By Hillel Aron
By Joseph Tsidulko
By Patrick Range McDonald
By David Futch
By Hillel Aron
By Dennis Romero
By Jill Stewart
By Dennis Romero
Although many anti-war types hate to think so, there are solid progressive reasons to liberate the people of Iraq (which is why the beleaguered Iraqi Communist Party encourages a multinational force to do just that). In fact, the most plausibly articulate proponents of "regime change" (including Kenneth Pollock, Christopher Hitchens, Fouad Ajami and the Defense Department's Paul Wolfowitz) want to do more than just topple Saddam. They know that the U.S. must help the Iraqis create a free, modern, democratic state. Among other things, this means rebuilding Iraq's ravaged infrastructure, making sure that the U.S. doesn't play the puppetmaster, guaranteeing that American oil companies gain no special edge from our military conquest, and promising that the U.S. will use its overwhelming power to create a just settlement between Israelis and Palestinians. Such an agenda, the thinking goes, won't merely transform Iraq, it will help win the war of ideas against the Arab despotism and Islamic fundamentalism that are antithetical to our deepest values, including the self-confident optimism of the original space program.
Now, I'm realistic enough to know that such a plan is utopian, perhaps dangerously so — on Charlie Rose the other night, Norman Mailer brought up our old friend "hubris" — but I must confess that the Quiet American inside me finds something seductive in this master plan for Iraq.
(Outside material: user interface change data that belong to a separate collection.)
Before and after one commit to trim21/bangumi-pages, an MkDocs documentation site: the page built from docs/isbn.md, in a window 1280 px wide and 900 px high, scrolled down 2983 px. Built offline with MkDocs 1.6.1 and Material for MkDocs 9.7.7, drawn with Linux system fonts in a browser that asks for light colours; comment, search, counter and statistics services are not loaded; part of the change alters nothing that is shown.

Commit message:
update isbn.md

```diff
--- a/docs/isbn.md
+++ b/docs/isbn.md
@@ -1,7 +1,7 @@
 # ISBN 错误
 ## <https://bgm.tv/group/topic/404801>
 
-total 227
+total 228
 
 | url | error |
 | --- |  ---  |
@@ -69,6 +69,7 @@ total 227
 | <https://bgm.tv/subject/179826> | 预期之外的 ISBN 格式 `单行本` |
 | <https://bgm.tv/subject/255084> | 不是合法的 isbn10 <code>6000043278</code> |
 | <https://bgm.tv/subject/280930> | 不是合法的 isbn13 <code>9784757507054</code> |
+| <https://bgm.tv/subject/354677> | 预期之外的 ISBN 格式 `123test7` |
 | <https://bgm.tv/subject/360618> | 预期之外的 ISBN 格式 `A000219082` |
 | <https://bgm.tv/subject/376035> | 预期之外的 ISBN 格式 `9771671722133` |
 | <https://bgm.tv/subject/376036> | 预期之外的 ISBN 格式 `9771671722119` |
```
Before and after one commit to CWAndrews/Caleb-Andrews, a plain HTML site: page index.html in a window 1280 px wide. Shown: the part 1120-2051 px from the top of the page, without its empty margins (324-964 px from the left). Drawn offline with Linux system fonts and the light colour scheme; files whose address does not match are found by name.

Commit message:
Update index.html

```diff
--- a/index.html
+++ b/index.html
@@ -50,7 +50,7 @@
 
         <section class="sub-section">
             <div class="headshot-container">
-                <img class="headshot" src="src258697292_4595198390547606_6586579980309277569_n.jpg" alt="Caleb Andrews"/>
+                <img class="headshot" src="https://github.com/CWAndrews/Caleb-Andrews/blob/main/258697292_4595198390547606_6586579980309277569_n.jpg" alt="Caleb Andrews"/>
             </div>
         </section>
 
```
And I can't believe I'm the only one. (In fact, Hitchens is playing both roles in Noyce's movie.) There's a certain romantic grandeur to the conception, the possibility of remaking a wounded country (if not the whole world), which stirs something deep in our national soul.
But luckily, just when I find myself turning into a latter-day Alden Pyle, I'm brought back to earth by the nasty reality of President Bush, whose corporate-elite approach to his own nation — he's jazzed by dividend tax cuts for the rich, eager to roll back the Constitution — forewarns us just how deeply he'll be committed to freedom and justice in postwar Iraq. Although his administration does boast a fair number of genuine idealists, Cold War throwbacks like Wolfowitz who sincerely believe in America's civilizing mission, these aren't the guys in charge. Bush and Cheney are, and they're clearly something far less pleasant: hard-faced oilmen whose careers are all about hitting it big in the short run. While such ruthless focus may be helpful when you're actively waging war, it's worse than useless when you're creating the peace. Indeed, just as the State of the Union address didn't even allude to the price of military victory in Iraq — thousands of casualties, likely terrorist attacks on U.S. soil, and an occupation that could cost the U.S. tens of billions over the next decade — it didn't bother to mention the word democracy, either.
Somewhere Graham Greene is smiling.